* Aim of the exercise *
Search the data for the string "color" and copy each line in which it appears.

Segment Start: Data

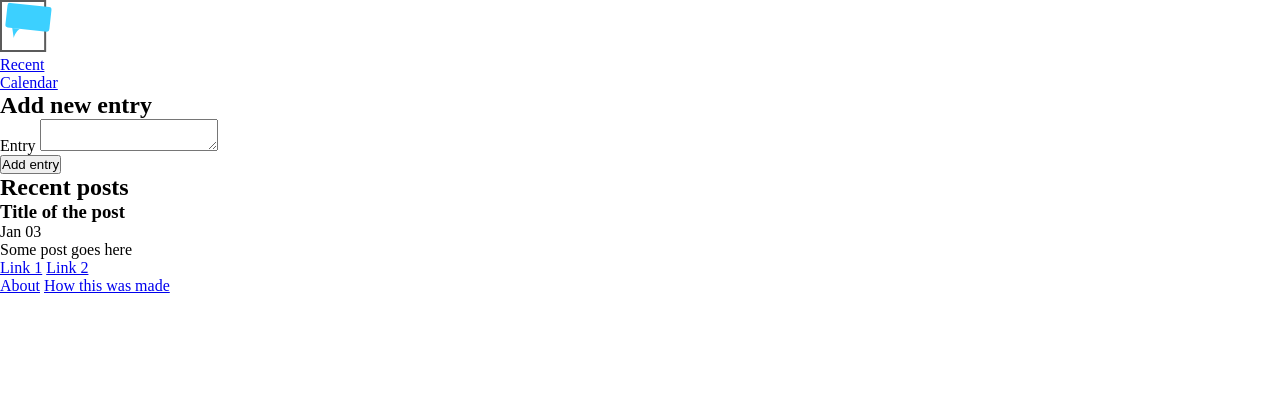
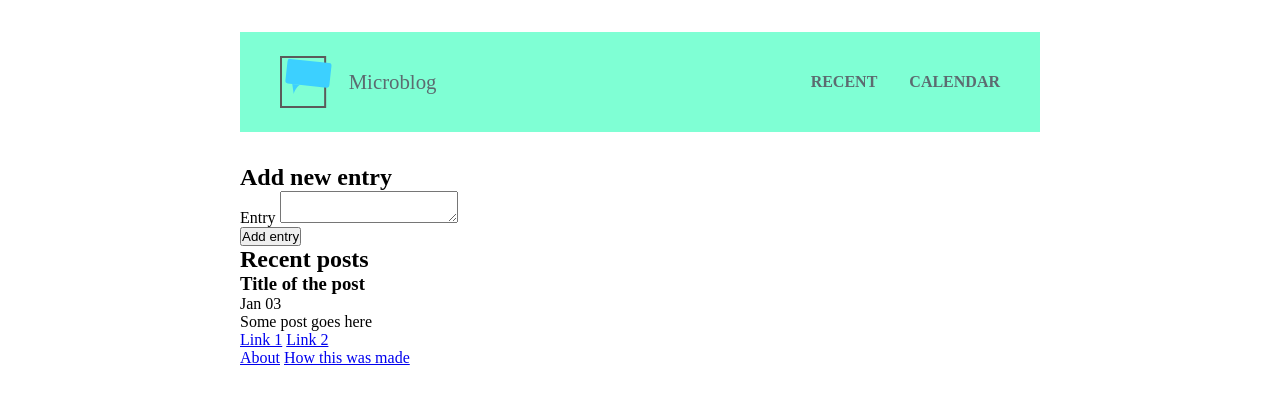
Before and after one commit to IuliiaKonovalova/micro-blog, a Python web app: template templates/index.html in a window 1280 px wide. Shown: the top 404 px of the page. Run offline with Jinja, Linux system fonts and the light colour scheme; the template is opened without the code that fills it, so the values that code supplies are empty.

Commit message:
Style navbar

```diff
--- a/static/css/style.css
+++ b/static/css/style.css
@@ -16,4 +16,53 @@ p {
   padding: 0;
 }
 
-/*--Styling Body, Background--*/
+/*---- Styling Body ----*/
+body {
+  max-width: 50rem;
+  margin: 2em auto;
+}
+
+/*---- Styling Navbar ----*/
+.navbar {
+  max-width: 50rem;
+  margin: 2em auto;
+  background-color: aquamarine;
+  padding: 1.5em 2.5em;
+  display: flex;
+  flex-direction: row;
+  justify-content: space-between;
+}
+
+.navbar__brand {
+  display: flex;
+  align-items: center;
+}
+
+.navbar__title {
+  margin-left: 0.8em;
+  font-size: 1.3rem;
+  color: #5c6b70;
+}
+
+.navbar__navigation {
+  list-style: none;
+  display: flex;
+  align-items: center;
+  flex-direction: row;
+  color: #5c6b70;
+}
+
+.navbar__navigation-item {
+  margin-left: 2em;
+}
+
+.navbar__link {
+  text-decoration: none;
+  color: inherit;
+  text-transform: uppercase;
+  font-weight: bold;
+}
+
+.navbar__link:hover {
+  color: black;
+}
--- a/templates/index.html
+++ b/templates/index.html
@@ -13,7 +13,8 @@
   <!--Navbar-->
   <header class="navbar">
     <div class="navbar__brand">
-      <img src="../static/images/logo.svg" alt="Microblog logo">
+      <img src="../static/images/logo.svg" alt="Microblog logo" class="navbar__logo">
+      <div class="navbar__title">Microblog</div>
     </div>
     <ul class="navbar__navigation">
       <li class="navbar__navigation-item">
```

Segment End: Data

* Response area *
+  background-color: aquamarine;
+  color: #5c6b70;
+  color: #5c6b70;
+  color: inherit;
+  color: black;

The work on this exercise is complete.